(Beginning of Material shown)

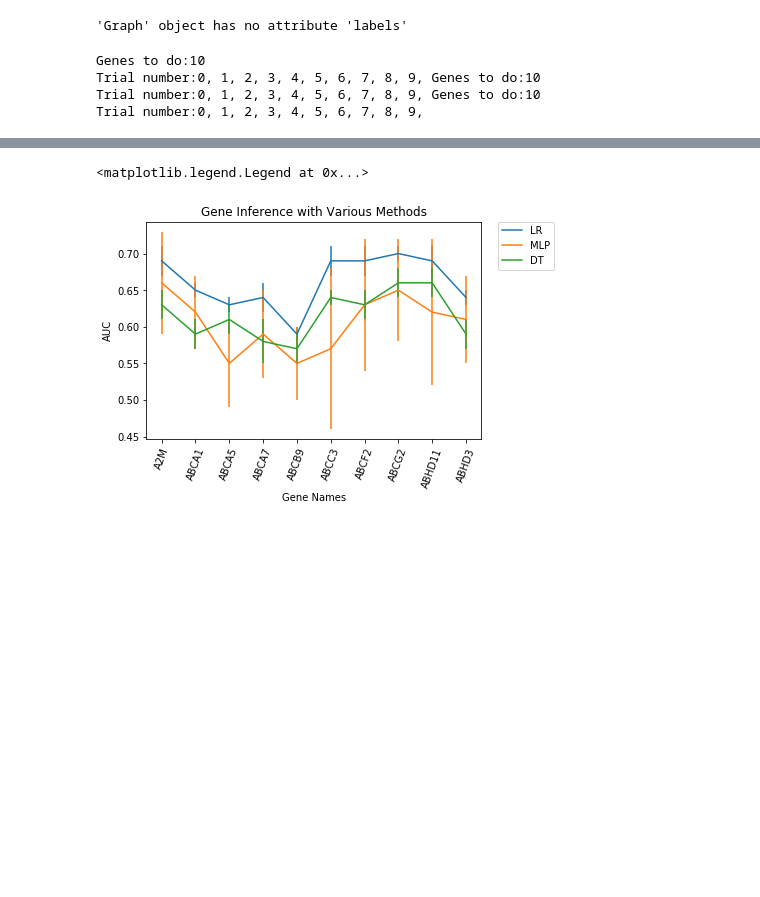
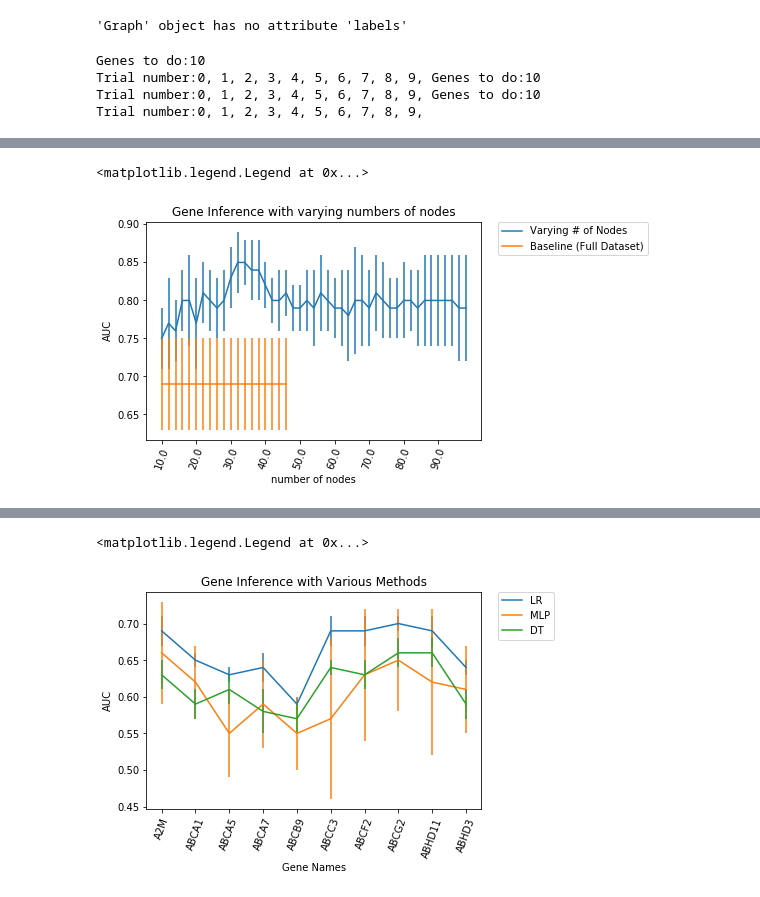
Before and after one commit to mila-iqia/gene-graph-conv, a Jupyter notebook: gene_inference.ipynb, the cells around one changed output, grey strips where cells are left out. Saved outputs shown, nothing was run; the diff lists cells and outputs as text; code cells hidden in the pictures; blank space fills up the shorter version.

```diff
--- a/gene_inference.ipynb
+++ b/gene_inference.ipynb
@@ -76,0 +105,28 @@ NameError: name 'mlp_df' is not defined
+# %%
+# Predict a gene from a growing number of Nodes
+results = pd.DataFrame([])
+gene = "RPL5"
+num_samples = 100
+max_genes = 100
+
+for i in range(10, max_genes, 2):
+    results = results.append(infer_gene(lr, tcgatissue.df.loc[:num_samples, sample_neighbors(g, "RPL5", i)], "RPL5", g)).reset_index(drop=True)
+    results.loc[results.index[-1], 'nodes'] = i
+# %%
+# results of adding Nodes
+plt.figure()
+
+#full_results.loc[full_results['samples'] == 100]
+
+line1 = plt.errorbar(results.index, results['auc'], xerr=0, yerr=results['std'])
+line2 = plt.errorbar(full_results.index, list(repeat(0.69, len(full_results))), xerr=0, yerr=list(repeat(0.06, len(full_results))))
+
+width = 0.2
+plt.xticks(list(results.iloc[::5, :].index), results.iloc[::5, :]['nodes'], rotation=70)
+plt.title("Gene Inference with varying numbers of nodes")
+plt.ylabel("AUC")
+plt.xlabel("number of nodes")
+plt.legend((line1[0], line2[0]), ('Varying # of Nodes', "Baseline (Full Dataset)"), bbox_to_anchor=(1.05, 1), loc=2, borderaxespad=0., fontsize=10)
+# %% [output]
+<matplotlib.legend.Legend at 0x...>
+[figure, added]
```
Also changed, not shown: parts of 11 cells of this notebook, 1 other file.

(End of Material shown)

# Your assignment:
When the word "yerr" shows up in a line of the material, count that line; report only the final number.

# Finished exercise:
2